Kaulana Alo Kaonohi, 29, of Wailuku apologized to homeowner Christopher Kunzelman. He said he had been planning to spend his first night in the house he was renovating when he was attacked Feb. 13, 2014.
Back then, “I had a different mentality about things,” Alo Kaonohi said in court. “I made some mistakes.”
“Would you agree they were more than mistakes?” 2nd Circuit Judge Peter Cahill asked.
“Yes,” Alo Kaonohi said. “I have grown over these past five years.”
Defense attorney Matthew Nardi said Alo Kaonohi recently had his first child.
“That was a huge life-changing event for him,” Nardi said. “That’s his focus in life right now. I’m confident that nothing like this, no attack, no physical altercation, is ever going to happen with him again because his priorities are set in stone.”
He said Alo Kaonohi, a carpenter, has led efforts to rebuild Kahakuloa Hawaiian Congregational Church.
“He wants to be a good father, a hard worker and a valuable member of our society,” Nardi said.
Alo Kaonohi had pleaded no contest to first-degree assault, with charges of first-degree burglary, first-degree terroristic threatening, second-degree theft and first-degree criminal property damage dismissed. A plea agreement between the defense and prosecution recommended probation for Alo Kaonohi.
“My main concern is justice,” said Kunzelman, who traveled from the Mainland for the sentencing hearing. “Justice in this case is not probation.”
Kunzelman said he wanted the judge to hold a roofing shovel like the one that Kunzelman said had been used to hit him on the back of his head that night.
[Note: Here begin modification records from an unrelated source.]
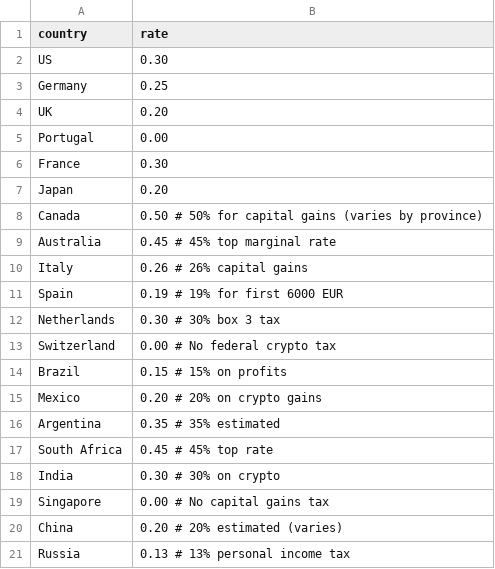
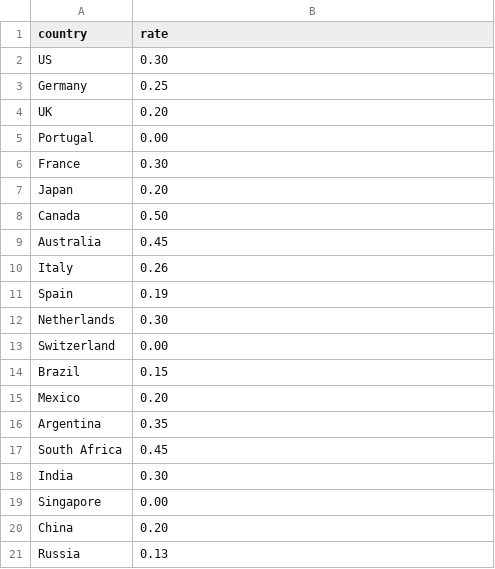
Before and after one commit to Bustaboy/Night-City-Trader, a CSV file: config/tax_rates.csv, drawn as a sheet.

```diff
--- a/config/tax_rates.csv
+++ b/config/tax_rates.csv
@@ -7,15 +7,15 @@ France,0.30
 Japan,0.20
-Canada,0.50  # 50% for capital gains (varies by province)
-Australia,0.45  # 45% top marginal rate
-Italy,0.26  # 26% capital gains
-Spain,0.19  # 19% for first 6000 EUR
-Netherlands,0.30  # 30% box 3 tax
-Switzerland,0.00  # No federal crypto tax
-Brazil,0.15  # 15% on profits
-Mexico,0.20  # 20% on crypto gains
-Argentina,0.35  # 35% estimated
-South Africa,0.45  # 45% top rate
-India,0.30  # 30% on crypto
-Singapore,0.00  # No capital gains tax
-China,0.20  # 20% estimated (varies)
-Russia,0.13  # 13% personal income tax
+Canada,0.50
+Australia,0.45
+Italy,0.26
+Spain,0.19
+Netherlands,0.30
+Switzerland,0.00
+Brazil,0.15
+Mexico,0.20
+Argentina,0.35
+South Africa,0.45
+India,0.30
+Singapore,0.00
+China,0.20
+Russia,0.13
```
Also changed, not shown: 34 other files.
“I was physically attacked using what I consider a deadly weapon,” Kunzelman said.
He said Alo Kaonohi and co-defendant Levi “Pio” Aki Jr. had approached the property from the rocky beach. Kunzelman reported that they said, “It’s nothing personal, you just have the wrong f—ing color skin.”
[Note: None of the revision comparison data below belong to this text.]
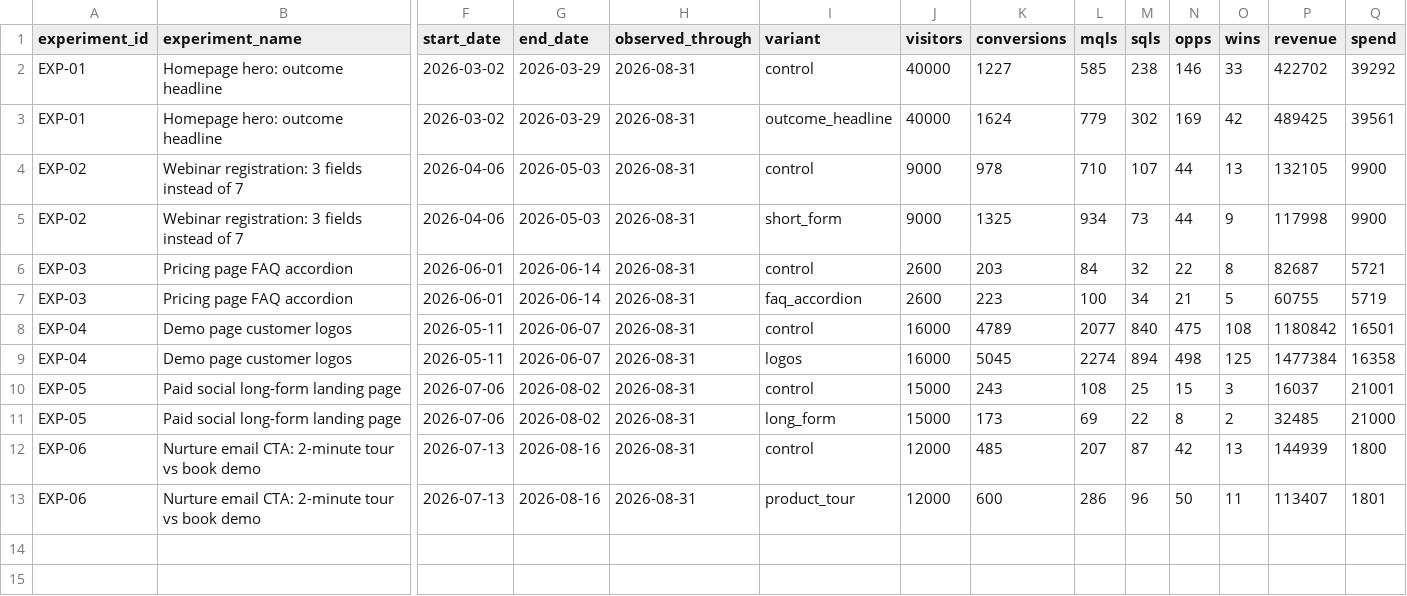
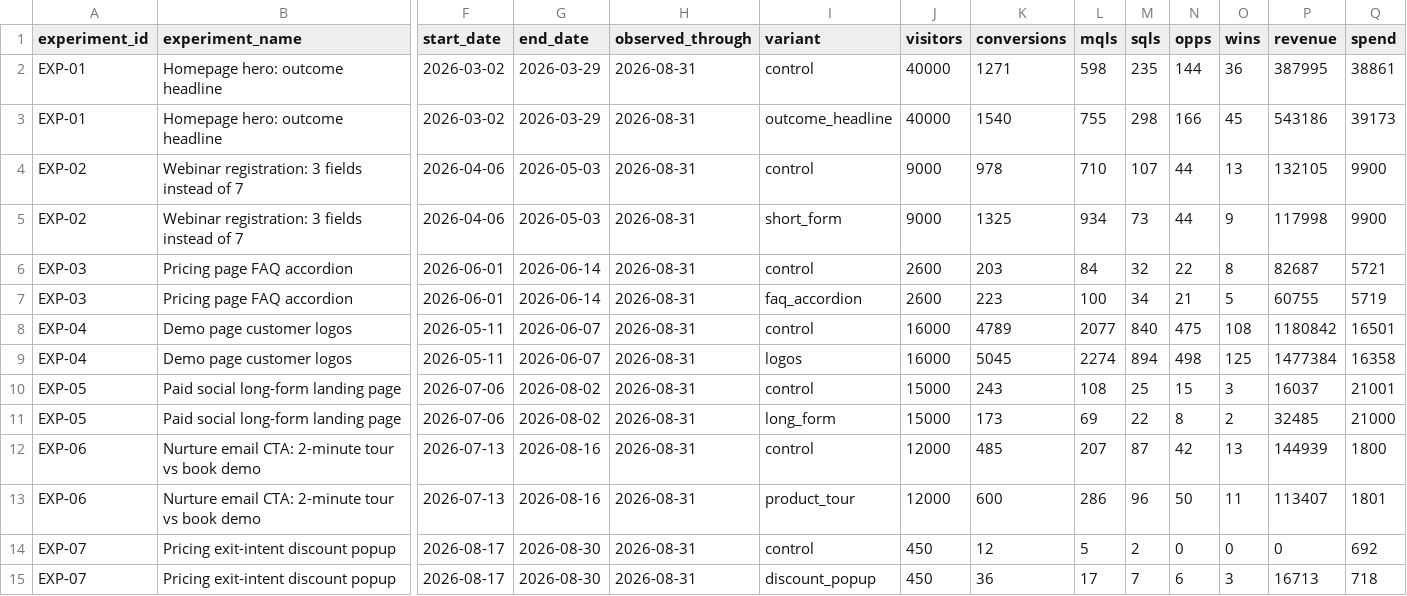
Before and after one commit to Zaneta-lecounte/growth-intelligence-os, a CSV file: data/synthetic/experiments.csv, drawn as a sheet; only a part is shown, gaps mark what is left out; rows hold the shown columns only; the diff names each change by its address in the sheet, - before the commit and + after, or states it on an @@ line.

```diff
--- a/data/synthetic/experiments.csv
+++ b/data/synthetic/experiments.csv
-K2 (conversions): 1227
+K2 (conversions): 1271
-L2 (mqls): 585
+L2 (mqls): 598
-M2 (sqls): 238
+M2 (sqls): 235
-N2 (opps): 146
+N2 (opps): 144
-O2 (wins): 33
+O2 (wins): 36
-P2 (revenue): 422702
+P2 (revenue): 387995
-Q2 (spend): 39292
+Q2 (spend): 38861
-K3 (conversions): 1624
+K3 (conversions): 1540
-L3 (mqls): 779
+L3 (mqls): 755
-M3 (sqls): 302
+M3 (sqls): 298
-N3 (opps): 169
+N3 (opps): 166
-O3 (wins): 42
+O3 (wins): 45
-P3 (revenue): 489425
+P3 (revenue): 543186
-Q3 (spend): 39561
+Q3 (spend): 39173
+row 14: EXP-07 | Pricing exit-intent discount popup | 2026-08-17 | 2026-08-30 | 2026-08-31 | control | 450 | 12 | 5 | 2 | 0 | 0 | 0 | 692
+row 15: EXP-07 | Pricing exit-intent discount popup | 2026-08-17 | 2026-08-30 | 2026-08-31 | discount_popup | 450 | 36 | 17 | 7 | 6 | 3 | 16713 | 718
```
Also changed, not shown: data/synthetic/customer_evidence.csv, data/synthetic/experiment_segments.csv, 29 other files.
Kunzelman reported being knocked unconscious and kicked repeatedly before he and his uncle fled.
In court Thursday, Kunzelman referred to another stranger who was attacked by Alo Kaonohi in a bar on July 20, 2014.
Judge Cahill said he wasn’t considering that case in sentencing Alo Kaonohi, although he was familiar with the facts from a civil proceeding in his court.
For the bar assault, Alo Kaonohi was sentenced last year to a one-year jail term as part of four years’ probation after he had pleaded no contest to second-degree assault. He was later granted a recessed sentence allowing him to leave the jail to go to work, according to court records.
“I paid the price for my actions in my other cases,” Alo Kaonohi said. “I’m just trying to get past all this and move on with my life.”
Judge Cahill said the plea agreement in the Kahakuloa case was reached as “this case was on the verge of being dismissed.”
Alo Kaonohi was ordered to complete anger management classes as part of his probation.
“I appreciate the respect you’ve shown to me,” Kunzelman said to the judge at the end of the sentencing hearing. “I’m absolutely not happy with the result. I feel like the only person in the United States of America who cannot go back to his own home because of the color of his skin. And that’s disappointing.”
A restitution hearing for Alo Kaonohi and Aki is set for Jan. 23.
Last month, Aki was sentenced to four years’ probation and was given credit for more than six months he had spent in jail. He had pleaded no contest to first-degree terroristic threatening.
* Lila Fujimoto can be reached at firstname.lastname@example.org.